Set down every line of the data exactly, skipping the pictures.

***

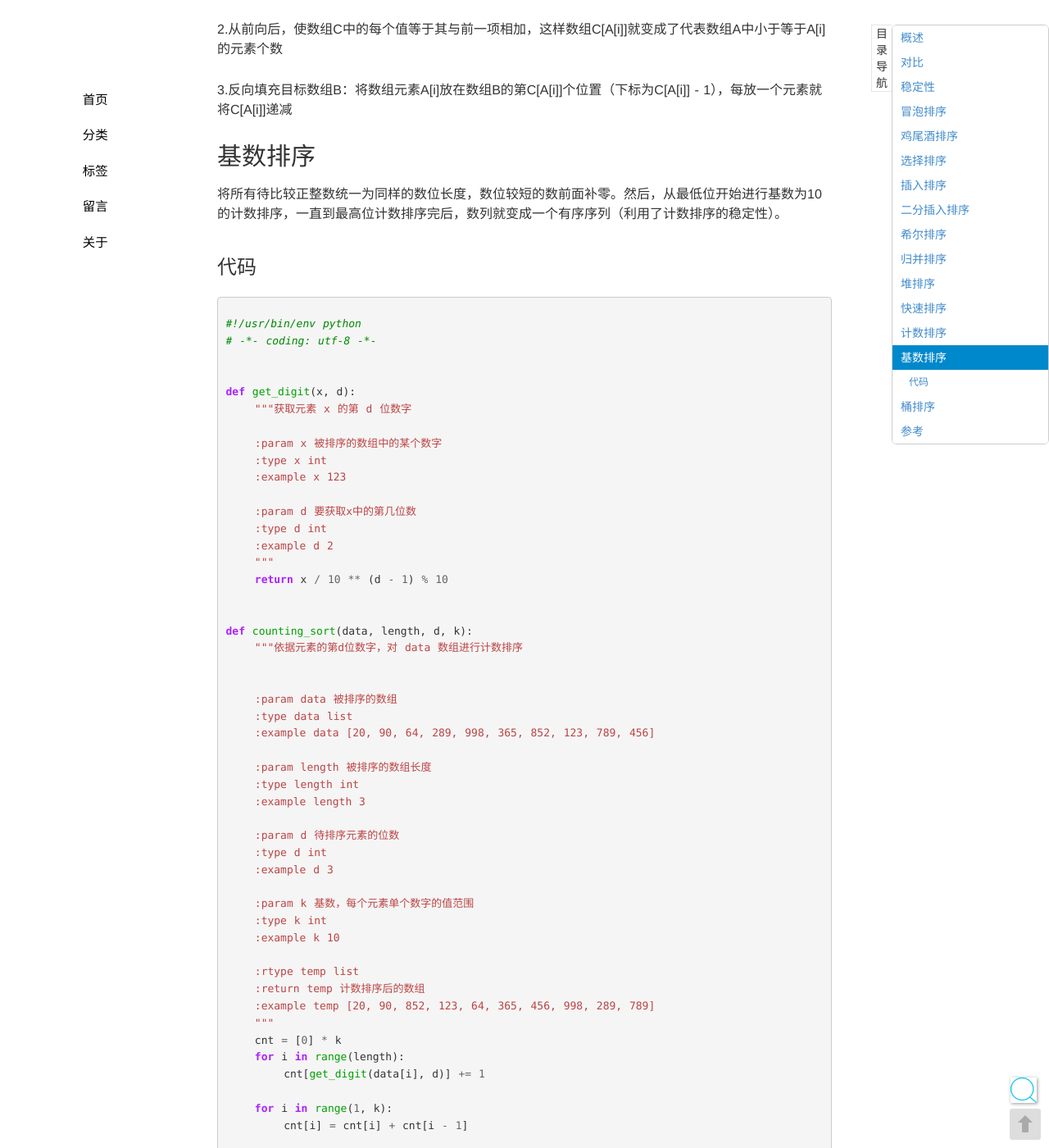
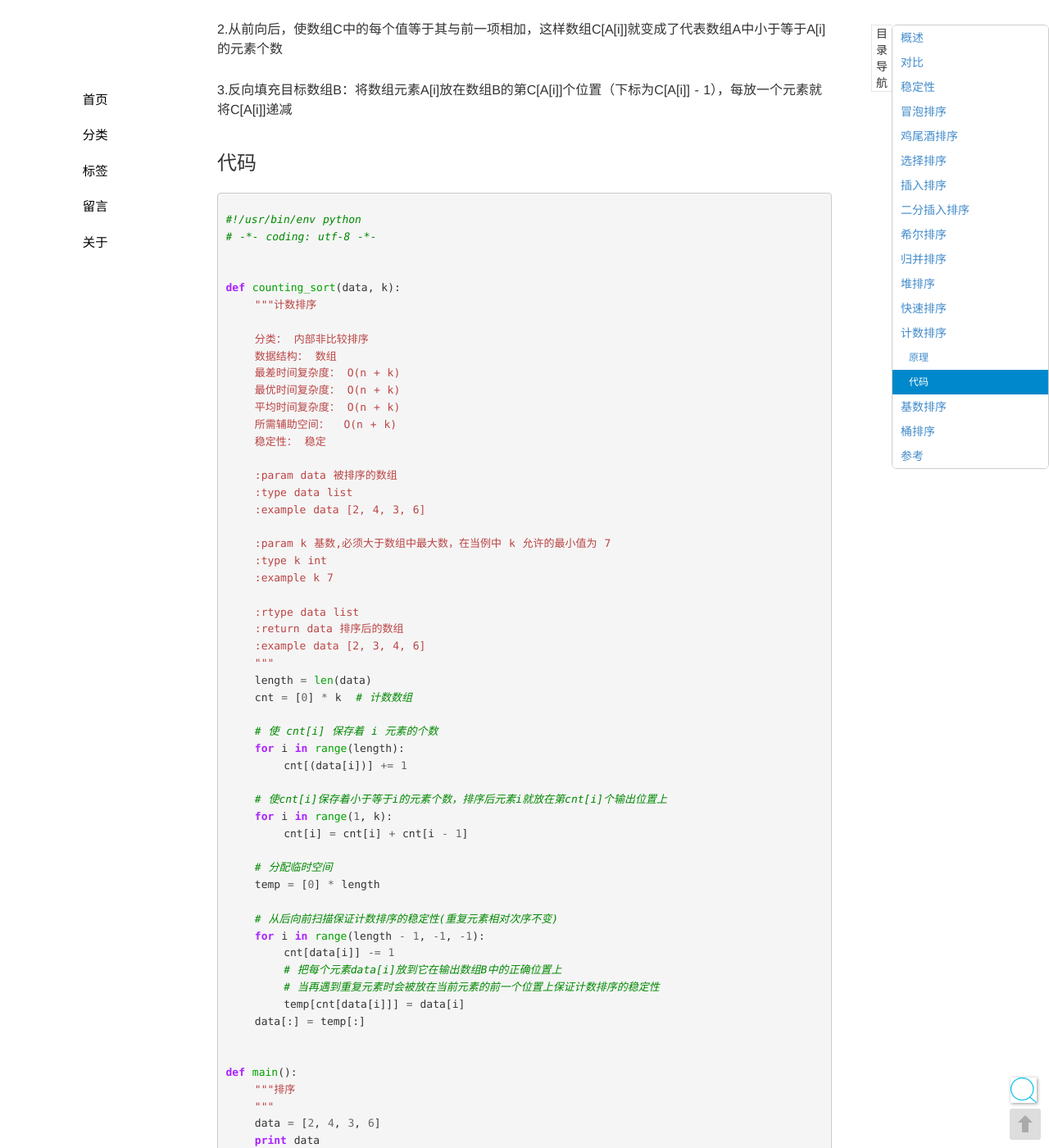
Before and after one commit to seekplum/seekplum.github.io, a Jekyll site: the page built from _posts/2018-06-03-commonly-used-sorting.md, in a window 1280 px wide and 1400 px high, scrolled down 18892 px. Shown: the whole window at 82% size. Built offline with Jekyll 4.4.1, drawn with Linux system fonts in a browser that asks for light colours; comment, search, counter and statistics services are not loaded; some of the changed text lies outside the part shown.

Commit message:
计数排序

````diff
--- a/_posts/2018-06-03-commonly-used-sorting.md
+++ b/_posts/2018-06-03-commonly-used-sorting.md
@@ -806,6 +806,71 @@ if __name__ == '__main__':
 
 3.反向填充目标数组B：将数组元素A[i]放在数组B的第C[A[i]]个位置（下标为C[A[i]] - 1），每放一个元素就将C[A[i]]递减
 
+### 代码
+```python
+#!/usr/bin/env python
+# -*- coding: utf-8 -*-
+
+
+def counting_sort(data, k):
+    """计数排序
+
+    分类： 内部非比较排序
+    数据结构： 数组
+    最差时间复杂度： O(n + k)
+    最优时间复杂度： O(n + k)
+    平均时间复杂度： O(n + k)
+    所需辅助空间：  O(n + k)
+    稳定性： 稳定
+
+    :param data 被排序的数组
+    :type data list
+    :example data [2, 4, 3, 6]
+
+    :param k 基数,必须大于数组中最大数，在当例中 k 允许的最小值为 7
+    :type k int
+    :example k 7
+
+    :rtype data list
+    :return data 排序后的数组
+    :example data [2, 3, 4, 6]
+    """
+    length = len(data)
+    cnt = [0] * k  # 计数数组
+
+    # 使 cnt[i] 保存着 i 元素的个数
+    for i in range(length):
+        cnt[(data[i])] += 1
+
+    # 使cnt[i]保存着小于等于i的元素个数，排序后元素i就放在第cnt[i]个输出位置上
+    for i in range(1, k):
+        cnt[i] = cnt[i] + cnt[i - 1]
+
+    # 分配临时空间
+    temp = [0] * length
+
+    # 从后向前扫描保证计数排序的稳定性(重复元素相对次序不变)
+    for i in range(length - 1, -1, -1):
+        cnt[data[i]] -= 1
+        # 把每个元素data[i]放到它在输出数组B中的正确位置上
+        # 当再遇到重复元素时会被放在当前元素的前一个位置上保证计数排序的稳定性
+        temp[cnt[data[i]]] = data[i]
+    data[:] = temp[:]
+
+
+def main():
+    """排序
+    """
+    data = [2, 4, 3, 6]
+    print data
+    counting_sort(data, 7)
+    print data
+
+
+if __name__ == '__main__':
+    main()
+```
+
 ## 基数排序
 将所有待比较正整数统一为同样的数位长度，数位较短的数前面补零。然后，从最低位开始进行基数为10的计数排序，一直到最高位计数排序完后，数列就变成一个有序序列（利用了计数排序的稳定性）。
 
````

***

**Answer space:**
Before and after one commit to seekplum/seekplum.github.io, a Jekyll site: the page built from _posts/2018-06-03-commonly-used-sorting.md, in a window 1280 px wide and 1400 px high, scrolled down 18892 px. Shown: the whole window at 82% size. Built offline with Jekyll 4.4.1, drawn with Linux system fonts in a browser that asks for light colours; comment, search, counter and statistics services are not loaded; some of the changed text lies outside the part shown.

Commit message:
计数排序

````diff
--- a/_posts/2018-06-03-commonly-used-sorting.md
+++ b/_posts/2018-06-03-commonly-used-sorting.md
@@ -806,6 +806,71 @@ if __name__ == '__main__':
 
 3.反向填充目标数组B：将数组元素A[i]放在数组B的第C[A[i]]个位置（下标为C[A[i]] - 1），每放一个元素就将C[A[i]]递减
 
+### 代码
+```python
+#!/usr/bin/env python
+# -*- coding: utf-8 -*-
+
+
+def counting_sort(data, k):
+    """计数排序
+
+    分类： 内部非比较排序
+    数据结构： 数组
+    最差时间复杂度： O(n + k)
+    最优时间复杂度： O(n + k)
+    平均时间复杂度： O(n + k)
+    所需辅助空间：  O(n + k)
+    稳定性： 稳定
+
+    :param data 被排序的数组
+    :type data list
+    :example data [2, 4, 3, 6]
+
+    :param k 基数,必须大于数组中最大数，在当例中 k 允许的最小值为 7
+    :type k int
+    :example k 7
+
+    :rtype data list
+    :return data 排序后的数组
+    :example data [2, 3, 4, 6]
+    """
+    length = len(data)
+    cnt = [0] * k  # 计数数组
+
+    # 使 cnt[i] 保存着 i 元素的个数
+    for i in range(length):
+        cnt[(data[i])] += 1
+
+    # 使cnt[i]保存着小于等于i的元素个数，排序后元素i就放在第cnt[i]个输出位置上
+    for i in range(1, k):
+        cnt[i] = cnt[i] + cnt[i - 1]
+
+    # 分配临时空间
+    temp = [0] * length
+
+    # 从后向前扫描保证计数排序的稳定性(重复元素相对次序不变)
+    for i in range(length - 1, -1, -1):
+        cnt[data[i]] -= 1
+        # 把每个元素data[i]放到它在输出数组B中的正确位置上
+        # 当再遇到重复元素时会被放在当前元素的前一个位置上保证计数排序的稳定性
+        temp[cnt[data[i]]] = data[i]
+    data[:] = temp[:]
+
+
+def main():
+    """排序
+    """
+    data = [2, 4, 3, 6]
+    print data
+    counting_sort(data, 7)
+    print data
+
+
+if __name__ == '__main__':
+    main()
+```
+
 ## 基数排序
 将所有待比较正整数统一为同样的数位长度，数位较短的数前面补零。然后，从最低位开始进行基数为10的计数排序，一直到最高位计数排序完后，数列就变成一个有序序列（利用了计数排序的稳定性）。
 
````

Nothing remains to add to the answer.